"Babar Azam has been our T20I and ODI captain for quite a while. Sometimes, it becomes difficult for a skipper when he gets suggestions from the support staff and senior players on the field. But the good thing is, all suggestions are for the betterment of the team," Younis told reporters in a conference call.
"Whenever I have a one-on-one discussion with him on leadership, I advise him to take the initiative himself and learn to make his own decisions.
"We often get the perception that the dressing room is intervening but when you are leading the side, you have to make your own decisions and when your intentions are good, even the poor decisions reap rewards."
Younis also drew from his own captaincy experience to drive home this point. "As a captain, I made many mistakes but the intention was always positive. My suggestion for him is to take decisions fearlessly, even with wrong steps, you learn," he added.
Delving deeper into the reasons explaining Pakistan's slip-up in the second T20I, Younis felt the batsmen could have made an extra effort to push the total past 200. He said the pitch was flat enough to further accelerate and punish the bowlers.
"We could have set a bigger target [in the second T20I]. Whenever the momentum is on your side, it is important to finish strongly. If we focus on the stats on the ground, it might be possible that it was a good score but I believe we could have posted a better total," he noted.
"We had the opportunity to put the opposition under pressure. It would have been great to have breached the 200-run mark. England's batting, on the other hand, kept us under pressure throughout their innings, which led to mistakes from our bowlers."
Pakistan's highest-scorer in their innings was Mohammad Hafeez, who smashed 69 off 36 deliveries in an immaculate knock laced with four maximums.

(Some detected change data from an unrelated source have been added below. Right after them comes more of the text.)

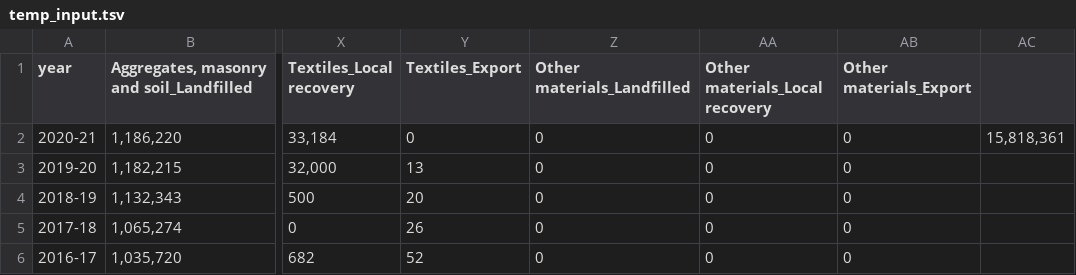
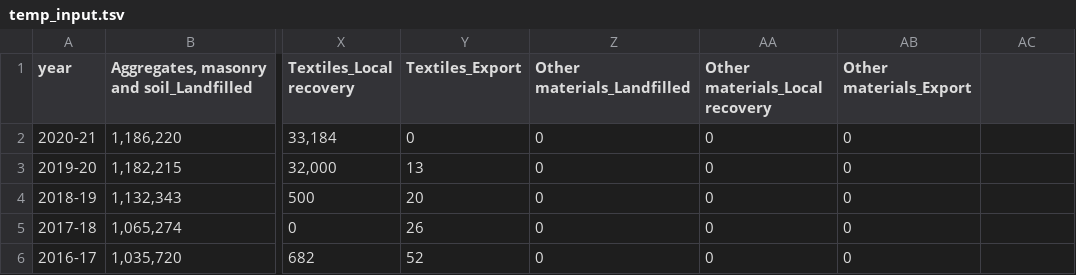
Before and after one commit to rossholmberg/public_files, a TSV file: temp_input.tsv, drawn as a sheet; only a part is shown, gaps mark what is left out; the diff names each change by its address in the sheet, - before the commit and + after, or states it on an @@ line.

Commit message:
even even more

```diff
--- a/temp_input.tsv
+++ b/temp_input.tsv
-AC2: 15,818,361
+AC2: (empty)
```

However, questions continue to be posed over the selection of 39-year-old Hafeez and 38-year-old Shoaib Malik since it contradicts the mantra of building the team for the future.
But Younis backed the duo and admonished doubters for pointing fingers at players just on the basis of their seniority.
"The way Mohammad Hafeez played in the second T20I, wouldn't we want him to perform like this in every match. If Hafeez keeps improving his fitness levels and his strike rate, why would we exclude him from the team?" Younis asked rhetorically.
"Until the next T20 World Cup, we have about 20-21 matches and if Hafeez and Shoaib Malik maintain their fitness levels across these games, we wouldn't want to drop them. I get the thought process behind inducting young blood in the T20 format but how can you guarantee the performance of fresh players."
He also cited the example of Kumar Sangakkara and Mahela Jayawardene, who finished their respective T20I careers on a high note by helping Sri Lanka win the world event in 2014.